A B.C. Supreme Court judge on Monday found Greg Martel, owner of My Mortgage Auction Corp., guilty of contempt of civil court, saying he has breached five court orders by not complying with the requests for information from receiver PricewaterhouseCoopers (PwC) who has control of his companies and his personal assets.
PwC took control of Martel’s company in May after several civil lawsuits were launched by investors alleging Martel owed them millions of dollars. Martel had allegedly promised impressive returns for ‘bridge loan’ investments that, to date, PwC’s lawyers say they have never found any evidence of.
Court records show 855 investors have filed claims against Martel through bankruptcy proceedings, with the total amount he owes all creditors now surpassing $300 million.
Monday’s hearing, which was originally scheduled for two days, got off to a surprise start when Martel’s lawyers asked the judge to have them withdrawn as his counsel, citing “ethical reasons.” The request was granted and no further information was given. Martel’s original lawyer also withdrew, citing ethical reasons earlier in the proceedings.
In addition to the contempt of court application, PwC’s lawyer also asked the courts to borrow $600,000 from one of Martel’s investors so that it can pursue a property Martel owns in Las Vegas and try to recoup some of the equity from it.
Making the issue more urgent is what PwC called a “disturbing development.” They told the judge that on Sept. 6 they learned that Martel, against court orders, had allegedly transferred ownership of the Las Vegas property to one of the U.S. investors he owes money to.
PwC says it doesn’t have enough money to pursue legal action in the United States because so far, it has incurred more than $1 million in fees yet has only recovered roughly $300,000 from Martel’s estate. The judge granted the funding request.
In the contempt application, Madame Justice Shelley Fitzpatrick found Martel guilty of breaching five different court orders. She signed a warrant for his arrest, which will be sent to the Canada-wide policing database CPIC. If Martel is out of the country, as is largely suspected, the warrant means he would only be arrested if and when he returns to Canada.

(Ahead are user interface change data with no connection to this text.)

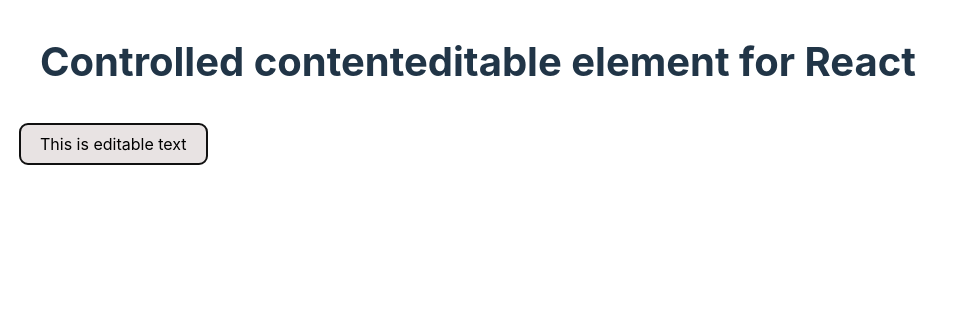
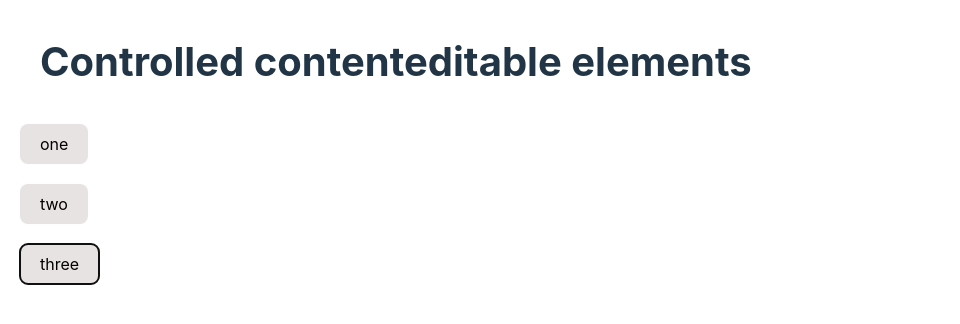
Before and after one commit to eladsadeh/editable-array, a React (Vite) app: page / in a window 1280 px wide. Shown: the top 324 px of the page, without its empty margins (0-960 px from the left). Built offline with nearby package versions, Linux system fonts and the light colour scheme.

Commit message:
add "disable" functionallity if setValue is not provided

```diff
--- a/src/EditableArray.tsx
+++ b/src/EditableArray.tsx
@@ -1,16 +1,25 @@
-
-import { useState } from 'react'
-import { EditableText } from './components/EditableText'
+import { useState } from 'react';
+import { EditableText } from './components/EditableText';
 
 function EditableArray() {
+  const [array, setArray] = useState<string[]>(['one', 'two', 'three']);
 
+  const setValue = (index: number) => {
+    return (text: string) => {
+      const newArray = [...array];
+      newArray[index] = text;
+      setArray(newArray);
+    };
+  };
 
   return (
     <div className="App">
-      <h1>Controlled contenteditable element for React</h1>
-      <EditableText />
+      <h1>Controlled contenteditable elements</h1>
+      {array.map((text, i) => (
+        <EditableText key={i} value={text} setValue={setValue(i)} />
+      ))}
     </div>
-  )
+  );
 }
 
-export default EditableArray
+export default EditableArray;
--- a/src/components/EditableText.tsx
+++ b/src/components/EditableText.tsx
@@ -1,21 +1,25 @@
-import { useState, useRef, useEffect} from 'react'
+import { useRef, useEffect} from 'react'
 
 // Workaround: React does not support 'plaintext-only' as a value for contentEditable
 type ContentEditable = 'inherit' | boolean | undefined;
 
 interface Props {
-  placeholder?: string;
+  value?: string;
+  setValue?: (text: string) => void;
 }
 
-export const EditableText = ({placeholder}: Props) => {
+export const EditableText = ({value = '', setValue}: Props) => {
 
-  const [text, setText] = useState(placeholder || "This is editable text");
+  const isDisabled = !setValue;
+  // const [text, setText] = useState(placeholder || "This is editable text");
   const caretLocation = useRef(0);
   const textElement = useRef<HTMLSpanElement>(null);
 
   useEffect(() => {
-    placeCaretAt(caretLocation.current);
-  }, [text]);
+    !isDisabled && placeCaretAt(caretLocation.current);
+  }, [value, isDisabled]);
+
+  if (isDisabled) return (<span className="editable-text">{value}</span>)
 
   function placeCaretAt(location: number) {
     const el = textElement.current;
@@ -56,7 +60,7 @@
     }
 
     const nodeText = el.innerHTML || '';
-    setText(nodeText);
+    setValue && setValue(nodeText);
   }
 
 
@@ -72,7 +76,8 @@
       const sel = window.getSelection();
       if (sel) caretLocation.current = sel.anchorOffset;
     } else if (ev.metaKey && ev.key === "z") {
-      ev.preventDefault();
+      // TODO: Undo/Redo functionality
+      ev.preventDefault(); // Prevent browser undo/redo
       if (ev.shiftKey) console.log("REDO")
       else console.log("UNDO")
     }
@@ -80,7 +85,6 @@
 
   return (
     <span
-        id="text"
         ref={textElement}
         className="editable-text"
         contentEditable={'plaintext-only' as ContentEditable} // Use plaintext (not supporting HTML)
@@ -88,7 +92,7 @@
         onKeyDown={(ev) => handelKeys(ev)}
         onClick={() => handleClick()}
         onInput={(ev: React.SyntheticEvent<HTMLSpanElement, InputEvent>) => handleChange(ev)}
-        dangerouslySetInnerHTML={{ __html: text }}
+        dangerouslySetInnerHTML={{ __html: value }}
         suppressContentEditableWarning={true}
       >
       </span>
```
Also changed, not shown: 1 other file (tests, documents, lock files or other folders).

The B.C. Securities Commission is also pursuing a criminal investigation into Martel’s dealing, but no charges have been laid. None of those allegations have been proven in court.